▸ **Data records**
..............................

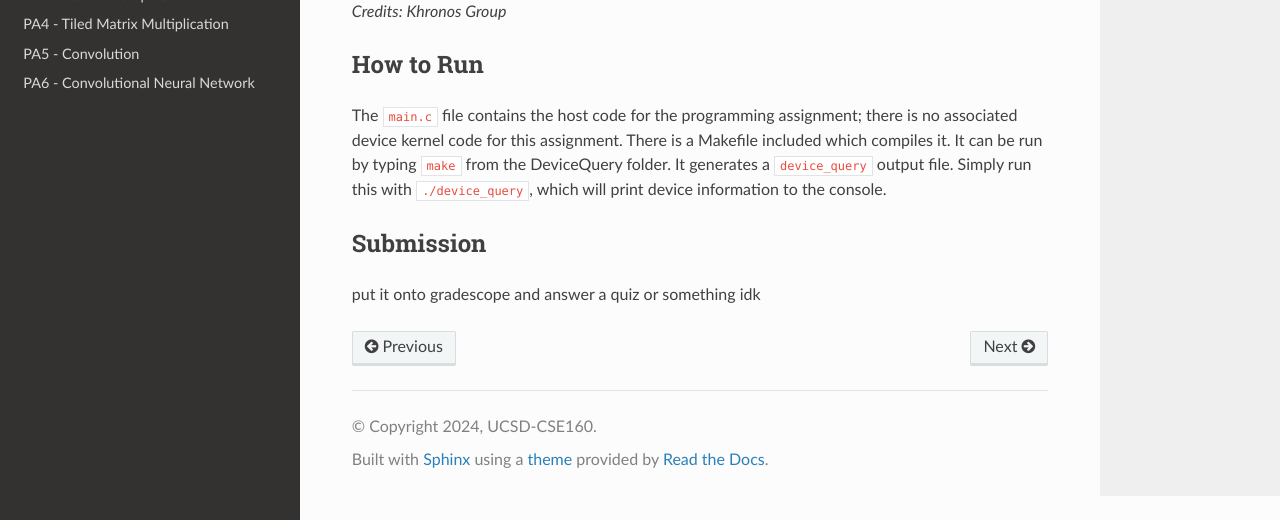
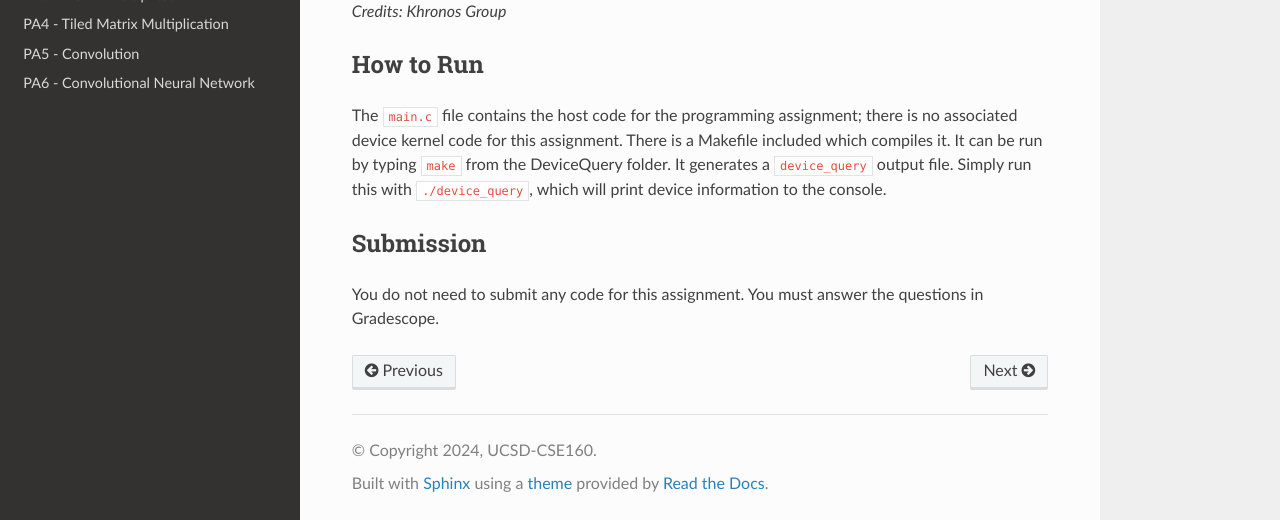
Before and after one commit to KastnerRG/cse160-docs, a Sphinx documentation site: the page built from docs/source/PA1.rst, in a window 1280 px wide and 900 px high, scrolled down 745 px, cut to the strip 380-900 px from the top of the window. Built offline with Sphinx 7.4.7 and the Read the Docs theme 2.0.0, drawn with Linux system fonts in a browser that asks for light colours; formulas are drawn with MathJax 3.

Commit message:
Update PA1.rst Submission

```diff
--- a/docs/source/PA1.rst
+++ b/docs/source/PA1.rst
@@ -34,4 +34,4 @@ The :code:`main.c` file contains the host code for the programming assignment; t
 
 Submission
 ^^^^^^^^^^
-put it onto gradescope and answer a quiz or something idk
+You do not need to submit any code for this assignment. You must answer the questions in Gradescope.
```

..............................

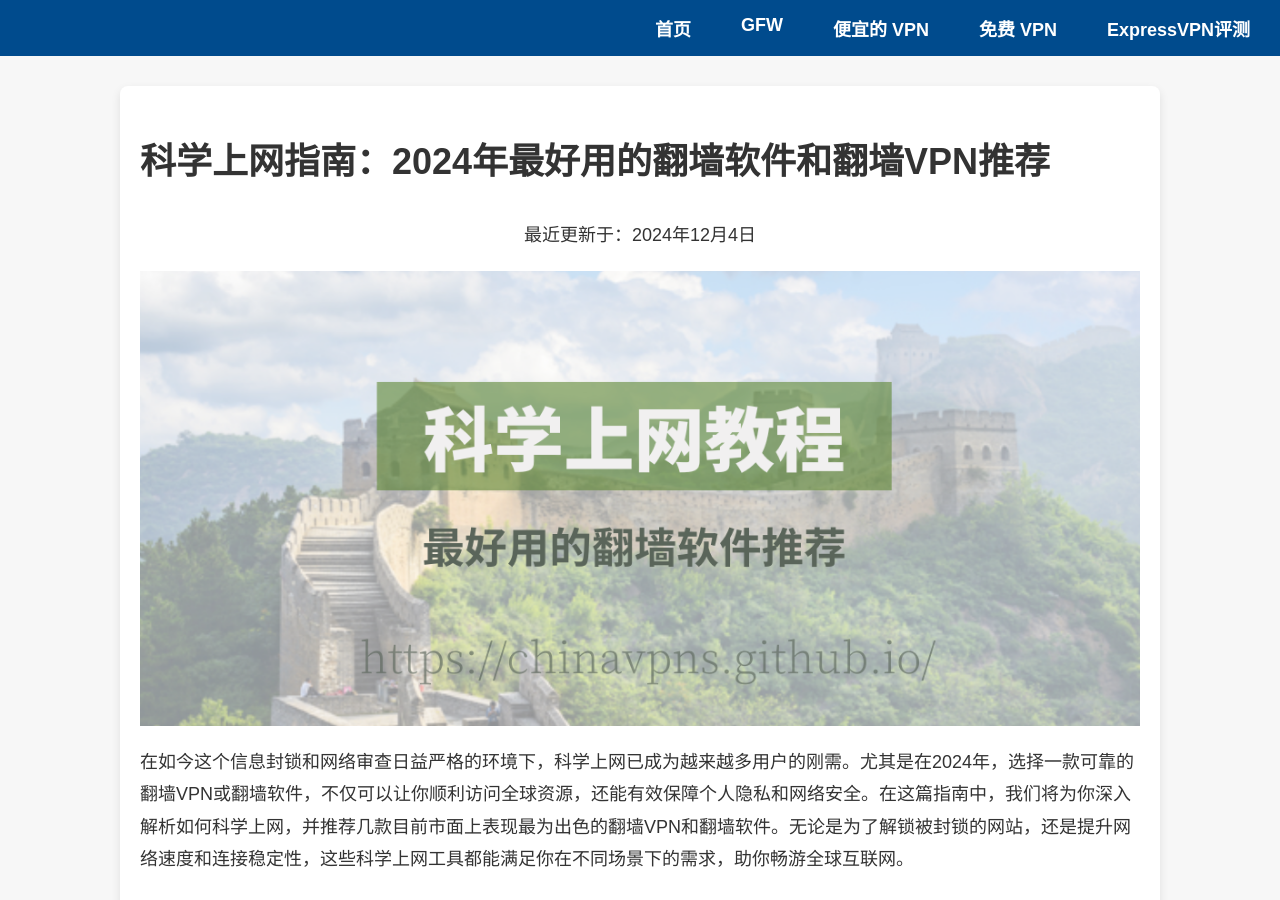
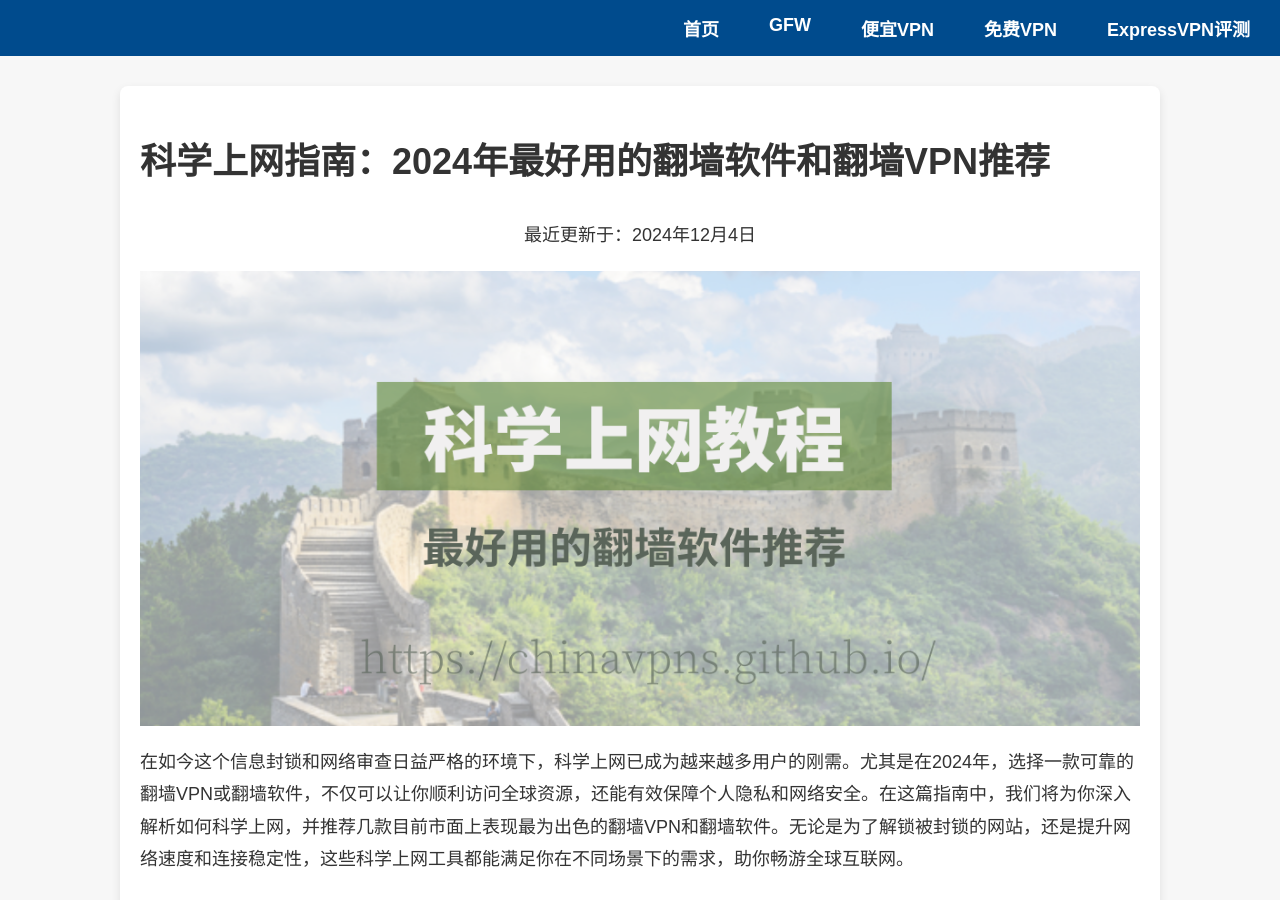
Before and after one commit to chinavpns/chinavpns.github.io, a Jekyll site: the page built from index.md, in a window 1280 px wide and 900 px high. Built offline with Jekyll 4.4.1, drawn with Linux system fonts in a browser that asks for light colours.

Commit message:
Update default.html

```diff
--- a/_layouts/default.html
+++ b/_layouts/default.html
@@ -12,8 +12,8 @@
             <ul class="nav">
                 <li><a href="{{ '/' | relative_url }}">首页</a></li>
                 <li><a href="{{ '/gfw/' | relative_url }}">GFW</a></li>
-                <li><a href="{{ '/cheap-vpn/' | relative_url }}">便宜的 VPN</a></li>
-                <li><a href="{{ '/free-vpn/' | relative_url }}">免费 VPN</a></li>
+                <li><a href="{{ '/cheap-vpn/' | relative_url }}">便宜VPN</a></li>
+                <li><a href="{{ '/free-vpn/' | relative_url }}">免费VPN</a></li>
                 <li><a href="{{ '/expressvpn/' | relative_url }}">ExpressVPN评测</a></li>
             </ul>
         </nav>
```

..............................

Looking back at the data above, tally each line that includes the word "assignment", then answer with the total alone.

2